What he actually did, of course, was to launch an air war against Britain while making half-hearted plans for an invasion of the island. The result of this was to make Winston Churchill a hero for his steadfast resistance and to unify Britain's people in opposition to Fascism.
But what if, instead, Hitler had done nothing? If he had publicly renounced any desire to invade Britain and taken no measures to do so, while keeping his aircraft at home? If he launched a propaganda offensive proclaiming his desire for peace?
The situation that Churchill faced in the summer of 1940 was that he desperately wanted to contest Nazi domination of Europe but lacked any credible means of doing so. By attacking Britain through the air, Hitler rather perversely gave Churchill a means to fight him, and a cause around which to rally the British people for war. Nothing made the case for war with Germany like the Blitz. Churchill played up the risk of invasion as a way to unify his nation, and he kept this up into 1942, long after the British military knew there was no such risk. Millions of people were recruited into the war effort as air raid wardens, coast guards, volunteer medics, and so on. The "Battle of Britain" was largely a creation of Churchill's propaganda; Hastings found several RAF pilots who were puzzled both by the notion that they were fighting a "battle," and that they had won a great victory when the Luftwaffe finally gave up.
Without the Blitz, what could Churchill have done? Nothing, is Hastings' conclusion. (Which he freely admits is not is own, just an old idea that I had not encountered before.) The war would have drifted along as a repeat of the "phony war" of the winter of 1939-1940 --during which, according to Hastings, public morale in France and Britain was badly sapped by boredom and frustration. The war would have meant nothing but shortages, blackouts, and speeches about sacrifice. Churchill would have looked increasingly a fool, talking on and on about fighting Hitler but lacking any means or opportunity to do so. After months or perhaps a year of this those British leaders who never wanted the war, of whom there were many, would have begun to demand negotiations. Churchill would never have caved in, but he could easily have been voted out of office if the British people soured on his militarism.
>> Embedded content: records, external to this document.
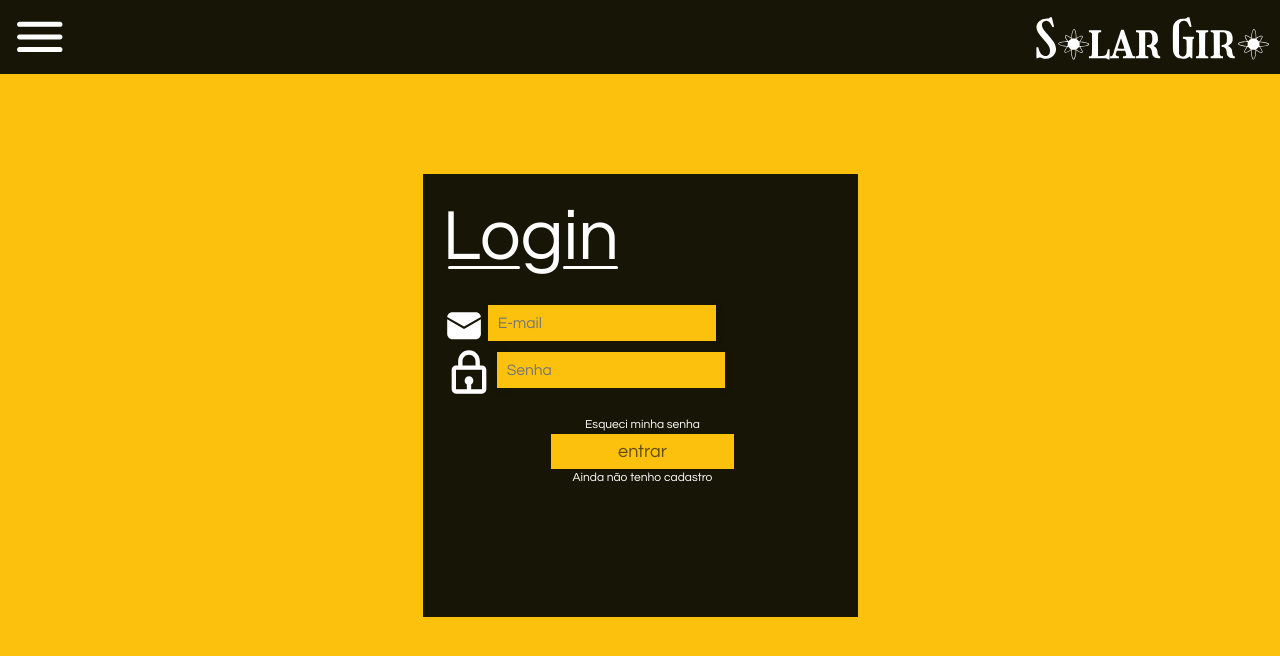
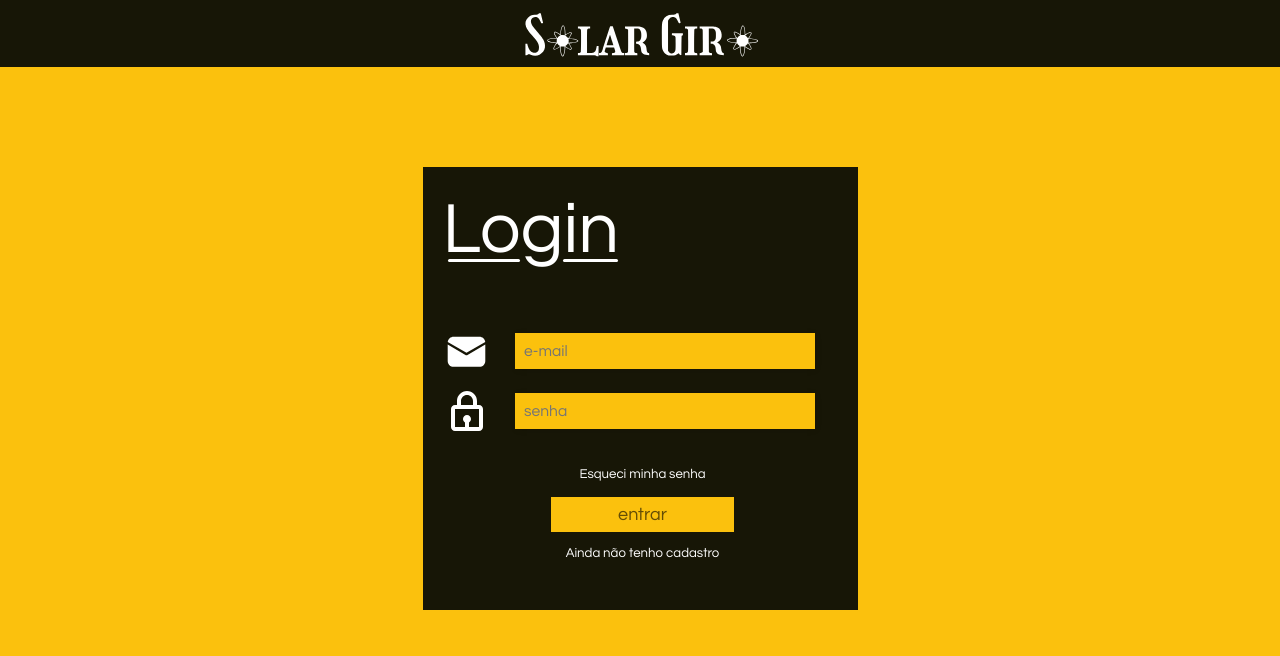
Before and after one commit to Voigt0/TCC-Website, a PHP site: page /php/login.php in a window 1280 px wide. Shown: the top 656 px of the page. Run offline with PHP 8.4, Linux system fonts and the light colour scheme.

Commit message:
COMMIT 10: CSS do Login
Larissa: Finalizada a primeira versão do CSS da página de login.

```diff
--- a/css/style.css
+++ b/css/style.css
@@ -30,30 +30,27 @@ body{
     height: 420px;
 }
 
-.form-footer{
-    text-align: center;
+.input-field{
+    display: inline-block;
 }
 
-.input-box input {
-    /* margin: 0.6rem 0; */
-    /* padding: 0.8rem 5rem; */
+.input-field img{
+    width: 4rem;
+    height: 4rem;
+    justify-content: center;
+}
+
+
+.input-field input {
     padding: 0.8rem;
-    width: 19rem;
+    width: 25rem;
     height: 3rem;
     border: none;
     box-shadow: 1px 1px 6px #0000001c;
     font-size: 1.3rem;
     background-color: #FBC10D;
-
-}
-/*
-.input-box input:hover {
-    background-color: #eeeeee75;
 }
 
-.input-box input:focus-visible {
-    outline: 1px solid #6c63ff;
-} */
 
 h2{
     color: #ffffff;
@@ -89,6 +86,10 @@ button{
     height: 34.59px;
 }
 
+button:hover{
+    background-color: #ffffff;
+}
+
 .button-text{
     font-size: 1.5rem;
     font-family: 'Questrial', sans-serif;
@@ -97,5 +98,35 @@ button{
 
 a{
     text-decoration: none;
+    text-decoration-style: solid;
     color: #ffffff;
+    font-size: 1.1rem;
 }
+
+a:hover{
+    color: #ffffff;
+    font-size: 1.3rem;
+
+}
+
+.form-footer{
+    text-align: center;
+    margin-top: 1rem;
+}
+.form-footer button{
+    margin: 1rem;
+}
+
+.form-element{
+    float: left;
+    margin-right: 2rem;
+    margin-bottom: 1rem;
+}
+
+.form-element input{
+    margin-top: 0.5rem;
+}
+
+.form-header{
+    margin-bottom: 3rem;
+}
--- a/php/login.php
+++ b/php/login.php
@@ -10,75 +10,39 @@
     <link rel="stylesheet" href="../css/style.css">
 </head>
 <body>
-    <nav class="navbar" style="background-color: #171606;">
+
+    <header>
+     <nav class="navbar" style="background-color: #171606;">
         <div class="container-fluid">
-            <a href=""><img src="../img/icons/menuIconW.svg"></a>
+            <a href=""></a>
             <header>
                 <a><img src="../img/icons/solargirologoIconW.svg" style="width: 30vh;"></a>
             </header>
-            <!-- <a href=""><button>(Perfil Icon) Nome usuário</button></a> -->
+            <a href=""></a>
         </div>
     </nav>
-    <!-- <nav class="navbar fixed-top" style="background-color: #171606;">
-        <div class="container-fluid">
-            <a class="navbar-brand" href="#"><img class="logo" src="../img/icons/solargirologoIconW.svg"></a>
-            <button class="navbar-toggler" type="button" data-bs-toggle="offcanvas" data-bs-target="#offcanvasNavbar" aria-controls="offcanvasNavbar">
-                <img src="../img/icons/menuIconW.svg">
-            </button>
-            <div style="background-color: #171606;" class="offcanvas offcanvas-end" tabindex="-1" id="offcanvasNavbar" aria-labelledby="offcanvasNavbarLabel">
-                <div class="offcanvas-header">
-                    <img class="logo" src="../img/icons/solargirologoIconW.svg">
-                    <button type="button" class="btn-close" data-bs-dismiss="offcanvas" aria-label="Close"></button>
-                </div>
-                <div class="offcanvas-body">
-                    <ul class="navbar-nav justify-content-end flex-grow-1 pe-3">
-                        <li class="nav-item">
-                            <a class="nav-link active" aria-current="page" href="#">Home</a>
-                        </li>
-                        <li class="nav-item">
-                            <a class="nav-link" href="#">Link</a>
-                        </li>
-                        <li class="nav-item dropdown">
-                            <a class="nav-link dropdown-toggle" href="#" id="offcanvasNavbarDropdown" role="button" data-bs-toggle="dropdown" aria-expanded="false">
-                            Dropdown
-                            </a>
-                            <ul class="dropdown-menu" aria-labelledby="offcanvasNavbarDropdown">
-                                <li><a class="dropdown-item" href="#">Action</a></li>
-                                <li><a class="dropdown-item" href="#">Another action</a></li>
-                                <li>
-                                <hr class="dropdown-divider">
-                                </li>
-                                <li><a class="dropdown-item" href="#">Something else here</a></li>
-                            </ul>
-                        </li>
-                    </ul>
-                    <form class="d-flex" role="search">
-                    <input class="form-control me-2" type="search" placeholder="Search" aria-label="Search">
-                    <button class="btn btn-outline-success" type="submit">Search</button>
-                    </form>
-                </div>
-            </div>
-        </div>
-    </nav> -->
+    </header>
 
     <div class="container-fluid">
         <div class="container">
             <div class="box">
         <section>
         <div class="form">
+            <div class="form-header">
             <form action="" method="" id="register">
                 <div class="form-title"><h2>Login</h2></div>
                 <div class="underline1"></div>
                 <div class="underline2"></div>
+                </div>
                 <br>
-                    <div class="input-box">
-                        <label for="email"><img src="../img/icons/emailIcon.svg"></label>
-                        <input class="" type="email" id="email" name="email" placeholder="E-mail" value="" required>
+                    <div class="input-field">
+                        <div class="form-element"><label for="email"><img src="../img/icons/emailIcon.svg" width="40rem" height="40rem"></label></div>
+                        <div class="form-element"><input class="" type="email" id="email" name="email" placeholder="e-mail" value="" required></div>
                         <br>
                     </div>
-                    <div class="input-box">
-                        <label for="senha"><img src="../img/icons/passwordIcon.svg"></label>
-                        <input class="" type="password" id="senha" name="senha" placeholder="Senha" value="" required>
+                    <div class="input-field">
+                        <div class="form-element"><label for="senha"><img src="../img/icons/passwordIcon.svg" width="40rem" height="40rem"></label></div>
+                        <div class="form-element"><input class="" type="password" id="senha" name="senha" placeholder="senha" value="" required></div>
                     </div>
                         <br>
                         <div class="form-footer">
```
By doing nothing, Hitler might really have sapped the morale of the British people; by bombing them, he only made them more determined.
I find this a fascinating notion, and one that has wide application. In particular it reminds me of the current impasse between the US and Iran. Right now the Iranian government wants to stand up to the U.S., but the confrontation has brought their people only shortages, oppression, and rhetoric that grows more tiresome with every passing month. If we attack them, the regime suddenly has a real cause around which to rally their people. Why give them the chance to become heroes? Why not, instead, let them languish as failed militarists whose belligerence is beneath the notice of their would-be enemies?
The principle here seems to be, never attack a nation when you lack the means or the will to fight the war through to the end. Unless we want to invade Iran, overthrow the government, and set up a new one -- which, I would argue, is a completely mad notion -- we should not start a shooting war.